Absolutely this is happening, as intuition would tell us, but the question is are they successful? The likely answer to that is, no.
Overall, unemployment is on the rise, with drastic hits in housing related industries, areas dominated by men. This not only includes construction, but also finance areas like mortgage banking. Finance more generally has been hit hard losing tens of thousands of jobs with more to come. Decreasing consumer spending is leading to broader based job cuts across sectors and across industries. In general demand is not very good, for men or women. Additionaly, the numbers of women that are trying to reenter the workplace is likely not captured in the unemployment numbers we get reported to us, thus understating the unemployement situation.

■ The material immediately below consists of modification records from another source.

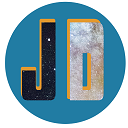
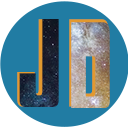
added pngs and background

diff --git a/src/components/DataText/DataText.js b/src/components/DataText/DataText.js
@@ -95,18 +95,18 @@ function DataText({ data, changeSelector }) {
         </div>
         <div className="view-2">
           <button className="view-button" onClick={() => changeSelector(10)}>
-            Past 10 Games
+           Last 10
           </button>
           <button className="view-button" onClick={() => changeSelector(50)}>
-            Past 50 Games
+           Last 50
           </button>
         </div>
         <div className="view-3">
           <button className="view-button" onClick={() => changeSelector(100)}>
-            Past 100 Games
+            Last 100
           </button>
           <button className="view-button" onClick={() => changeSelector(200)}>
-            Past 200 Games
+            Last 200
           </button>
         </div>
       </div>

diff --git a/src/App.css b/src/App.css
@@ -12,8 +12,11 @@
 }
 
 html {
+  background-image: url("./assets/jeoBackground.png");
+  background-position: center center;
+  background-size: 100% 100%;
+  background-repeat: no-repeat;
   background-color: black;
-  overflow-x: hidden;
 }
 
 body {
@@ -23,7 +26,7 @@ body {
 .title {
   align-self: center;
   display: block;
-  max-width:90vw;
+  max-width:70vw;
   max-height:25vh;
   width: auto;
   height: auto;

diff --git a/src/components/LineChart/LineChart.js b/src/components/LineChart/LineChart.js
@@ -124,7 +124,7 @@ function LineChart({ data, colors }) {
     const xy_mean = meanFinder(xy_vals);
     const xx_mean = meanFinder(xx_vals);
     const m = (x_mean * y_mean - xy_mean) / (x_mean * y_mean - xx_mean);
-    const b = y_mean - m * x_mean;
+    const b = y_mean - (m * x_mean);
     const bestFitData = [];
     for (let i = 0; i < x_vals.length; i++) {
       bestFitData.push(b + m * x_vals[i]);

diff --git a/src/components/DataText/DataText.css b/src/components/DataText/DataText.css
@@ -26,8 +26,6 @@
 
 .data-view-top-right {
   flex: 5;
-  border: 3px solid #E29930;
-  margin: 3px;
 }
 
 .cur-num {
@@ -46,6 +44,8 @@
   flex-direction: column;
   justify-content: space-evenly;
   margin:20px;
+  border: 3px solid #E29930;
+  margin: 10px;
 }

Women entering the job market, after years of absence, face huge challenges coming back in, even in good markets. There is a proven mommy discount, which researchers like Sylvia Ann Hewlett and others have noted in discussions about ‘on ramping’. I recently read a piece in the NY Times which made me wild. It almost celebrated the big opportunity for employers in hiring women who have been at home because they can pay them up to 40% less then they are ‘worth’ based on their skills and experience because of the time out. The author went on to say that these women were just grateful to have a job, almost at any price.
Leslie Bennetts, in her book “The Feminine Mistake”, highlights the risks that women are taking in making that choice to leave full time employment to full time motherhood, a risk that becomes reality in economic downturns. She advises women, strongly, to weigh these risks very carefully before choosing to leave. Women who have stayed at work, even part time, will be in a much better position to step-up their financial contribution to the family should the family be in need.

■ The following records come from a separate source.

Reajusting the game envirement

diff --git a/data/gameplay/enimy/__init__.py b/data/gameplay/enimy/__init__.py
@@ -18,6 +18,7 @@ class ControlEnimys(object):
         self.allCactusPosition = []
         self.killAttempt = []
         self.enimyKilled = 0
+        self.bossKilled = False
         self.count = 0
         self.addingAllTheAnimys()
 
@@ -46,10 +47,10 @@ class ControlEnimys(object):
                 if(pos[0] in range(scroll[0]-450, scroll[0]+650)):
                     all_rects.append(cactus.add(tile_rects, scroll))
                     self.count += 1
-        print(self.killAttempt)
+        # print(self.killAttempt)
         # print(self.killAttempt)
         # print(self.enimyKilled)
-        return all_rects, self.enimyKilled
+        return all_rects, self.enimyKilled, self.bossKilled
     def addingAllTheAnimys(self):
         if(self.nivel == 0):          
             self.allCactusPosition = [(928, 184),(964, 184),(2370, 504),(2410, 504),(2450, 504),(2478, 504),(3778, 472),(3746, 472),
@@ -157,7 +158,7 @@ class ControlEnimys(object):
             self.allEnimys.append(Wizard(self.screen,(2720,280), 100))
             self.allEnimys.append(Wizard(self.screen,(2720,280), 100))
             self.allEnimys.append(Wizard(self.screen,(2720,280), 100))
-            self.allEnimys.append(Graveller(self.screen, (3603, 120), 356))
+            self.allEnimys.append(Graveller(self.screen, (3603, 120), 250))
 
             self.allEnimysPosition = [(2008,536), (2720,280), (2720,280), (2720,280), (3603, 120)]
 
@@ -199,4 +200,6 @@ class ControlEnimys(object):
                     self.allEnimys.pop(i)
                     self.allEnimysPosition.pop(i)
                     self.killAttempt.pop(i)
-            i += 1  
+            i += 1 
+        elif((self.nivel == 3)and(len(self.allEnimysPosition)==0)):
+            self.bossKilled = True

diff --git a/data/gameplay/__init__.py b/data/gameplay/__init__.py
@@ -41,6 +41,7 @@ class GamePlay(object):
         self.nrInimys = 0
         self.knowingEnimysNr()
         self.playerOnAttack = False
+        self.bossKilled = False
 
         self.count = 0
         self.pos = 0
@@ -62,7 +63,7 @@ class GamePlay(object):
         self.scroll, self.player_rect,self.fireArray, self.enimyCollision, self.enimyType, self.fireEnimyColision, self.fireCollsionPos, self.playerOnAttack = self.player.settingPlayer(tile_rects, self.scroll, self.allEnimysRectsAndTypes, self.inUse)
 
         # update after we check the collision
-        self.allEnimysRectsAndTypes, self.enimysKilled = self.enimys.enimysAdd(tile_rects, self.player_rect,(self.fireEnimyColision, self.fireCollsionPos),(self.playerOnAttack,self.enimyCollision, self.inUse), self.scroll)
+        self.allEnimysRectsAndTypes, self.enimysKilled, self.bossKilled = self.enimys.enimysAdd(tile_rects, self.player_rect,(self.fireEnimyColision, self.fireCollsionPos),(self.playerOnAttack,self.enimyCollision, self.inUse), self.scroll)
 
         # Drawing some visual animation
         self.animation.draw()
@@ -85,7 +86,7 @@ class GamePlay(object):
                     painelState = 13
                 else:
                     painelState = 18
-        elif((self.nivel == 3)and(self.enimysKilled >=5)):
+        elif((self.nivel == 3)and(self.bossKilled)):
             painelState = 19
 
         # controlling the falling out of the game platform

So back to the question. How are women doing when forced to return to the workplace after years of absence due to economic need? Most women who are forced back in to the work place out of economic need in bad economic conditions will likely have to take jobs that are well beneath their abilities, and accept pay that is not in the same ballpark of what they earned prior to leaving. Many will find the limited options not doable, and instead opt to downsize their lifestyles drastically. This is clearly already happening and is what contributes to the downward economic cycle. For others, particularly those who have kept their skills current and their professional networks, success is more likely.
Though I was not able to easily find research on this subject a good place to look would be The National Council for Research on Women, a network of over 100 Womens research and Policy Centers.